(Code change snippets)
*** Begin section ***

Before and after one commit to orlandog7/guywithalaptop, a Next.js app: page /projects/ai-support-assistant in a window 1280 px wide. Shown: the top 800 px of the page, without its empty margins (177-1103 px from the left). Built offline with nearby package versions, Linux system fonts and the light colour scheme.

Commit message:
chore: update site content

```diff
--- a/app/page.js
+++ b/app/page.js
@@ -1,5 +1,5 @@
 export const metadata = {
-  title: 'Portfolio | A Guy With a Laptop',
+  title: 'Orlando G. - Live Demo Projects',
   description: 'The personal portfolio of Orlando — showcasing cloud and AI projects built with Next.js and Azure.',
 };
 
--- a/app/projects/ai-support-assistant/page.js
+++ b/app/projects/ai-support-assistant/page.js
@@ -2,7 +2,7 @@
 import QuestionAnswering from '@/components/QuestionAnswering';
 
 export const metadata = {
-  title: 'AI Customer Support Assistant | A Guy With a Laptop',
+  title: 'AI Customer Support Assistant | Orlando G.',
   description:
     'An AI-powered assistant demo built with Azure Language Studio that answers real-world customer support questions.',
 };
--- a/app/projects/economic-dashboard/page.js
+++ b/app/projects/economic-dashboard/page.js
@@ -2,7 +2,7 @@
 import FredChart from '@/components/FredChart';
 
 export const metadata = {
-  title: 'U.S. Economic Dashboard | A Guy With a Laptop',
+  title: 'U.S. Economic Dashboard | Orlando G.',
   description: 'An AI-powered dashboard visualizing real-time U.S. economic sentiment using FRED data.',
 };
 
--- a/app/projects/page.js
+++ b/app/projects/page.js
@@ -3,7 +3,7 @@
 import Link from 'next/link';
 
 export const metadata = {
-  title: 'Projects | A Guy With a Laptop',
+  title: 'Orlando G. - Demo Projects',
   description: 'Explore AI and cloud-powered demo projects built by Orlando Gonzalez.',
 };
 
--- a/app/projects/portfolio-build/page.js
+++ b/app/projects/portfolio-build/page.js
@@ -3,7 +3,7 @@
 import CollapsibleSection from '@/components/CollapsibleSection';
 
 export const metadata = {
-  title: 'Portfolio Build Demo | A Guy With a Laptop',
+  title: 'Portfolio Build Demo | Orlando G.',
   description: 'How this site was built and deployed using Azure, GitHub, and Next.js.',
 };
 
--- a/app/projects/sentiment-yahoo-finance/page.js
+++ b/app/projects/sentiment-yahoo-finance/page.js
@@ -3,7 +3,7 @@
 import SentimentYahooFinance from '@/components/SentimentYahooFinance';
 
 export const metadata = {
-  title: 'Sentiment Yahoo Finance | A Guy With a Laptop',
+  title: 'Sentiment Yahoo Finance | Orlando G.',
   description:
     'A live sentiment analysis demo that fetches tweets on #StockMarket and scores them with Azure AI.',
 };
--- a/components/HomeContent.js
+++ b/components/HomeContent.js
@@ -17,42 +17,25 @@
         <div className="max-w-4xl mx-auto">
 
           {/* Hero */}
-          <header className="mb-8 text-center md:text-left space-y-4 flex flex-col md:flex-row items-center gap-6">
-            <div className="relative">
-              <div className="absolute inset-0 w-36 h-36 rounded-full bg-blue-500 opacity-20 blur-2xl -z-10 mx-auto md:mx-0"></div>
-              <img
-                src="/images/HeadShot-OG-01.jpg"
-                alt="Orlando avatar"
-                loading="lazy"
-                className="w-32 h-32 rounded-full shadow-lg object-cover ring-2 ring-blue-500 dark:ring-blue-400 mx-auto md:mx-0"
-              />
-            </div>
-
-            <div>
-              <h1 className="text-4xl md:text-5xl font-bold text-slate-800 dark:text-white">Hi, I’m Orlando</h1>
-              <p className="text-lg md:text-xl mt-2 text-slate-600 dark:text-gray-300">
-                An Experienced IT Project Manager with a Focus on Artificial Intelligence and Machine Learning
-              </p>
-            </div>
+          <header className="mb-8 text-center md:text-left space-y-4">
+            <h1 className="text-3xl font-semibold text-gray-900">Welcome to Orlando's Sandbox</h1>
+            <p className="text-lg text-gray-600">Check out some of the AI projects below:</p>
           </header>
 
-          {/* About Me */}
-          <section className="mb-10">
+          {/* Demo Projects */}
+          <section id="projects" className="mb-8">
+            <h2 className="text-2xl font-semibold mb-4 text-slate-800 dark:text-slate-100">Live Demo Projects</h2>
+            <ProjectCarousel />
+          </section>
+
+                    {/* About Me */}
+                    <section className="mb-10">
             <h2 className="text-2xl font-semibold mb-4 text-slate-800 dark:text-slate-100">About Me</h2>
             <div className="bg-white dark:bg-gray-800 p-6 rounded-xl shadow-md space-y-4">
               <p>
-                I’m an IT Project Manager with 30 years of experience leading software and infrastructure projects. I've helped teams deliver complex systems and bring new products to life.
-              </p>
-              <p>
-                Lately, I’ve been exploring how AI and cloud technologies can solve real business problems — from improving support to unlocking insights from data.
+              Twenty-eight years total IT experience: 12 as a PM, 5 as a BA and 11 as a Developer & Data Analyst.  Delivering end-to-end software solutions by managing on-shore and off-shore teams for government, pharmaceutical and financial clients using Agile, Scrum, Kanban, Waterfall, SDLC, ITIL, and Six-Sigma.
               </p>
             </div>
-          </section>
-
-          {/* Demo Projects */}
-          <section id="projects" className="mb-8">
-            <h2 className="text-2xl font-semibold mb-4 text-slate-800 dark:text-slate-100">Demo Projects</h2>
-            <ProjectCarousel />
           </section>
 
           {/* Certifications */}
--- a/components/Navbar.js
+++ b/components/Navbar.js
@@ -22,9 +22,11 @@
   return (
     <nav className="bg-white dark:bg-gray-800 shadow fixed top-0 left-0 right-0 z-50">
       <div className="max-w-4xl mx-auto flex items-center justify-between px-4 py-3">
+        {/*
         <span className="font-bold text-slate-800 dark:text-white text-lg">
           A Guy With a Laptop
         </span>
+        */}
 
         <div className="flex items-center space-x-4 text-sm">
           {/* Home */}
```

*** End section ***

» Task prompt
Where in the records above does the word "description" appear? Copy each line that holds it.

» Reply to the exercise
   description: 'The personal portfolio of Orlando — showcasing cloud and AI projects built with Next.js and Azure.',
   description:
   description: 'An AI-powered dashboard visualizing real-time U.S. economic sentiment using FRED data.',
   description: 'Explore AI and cloud-powered demo projects built by Orlando Gonzalez.',
   description: 'How this site was built and deployed using Azure, GitHub, and Next.js.',
   description:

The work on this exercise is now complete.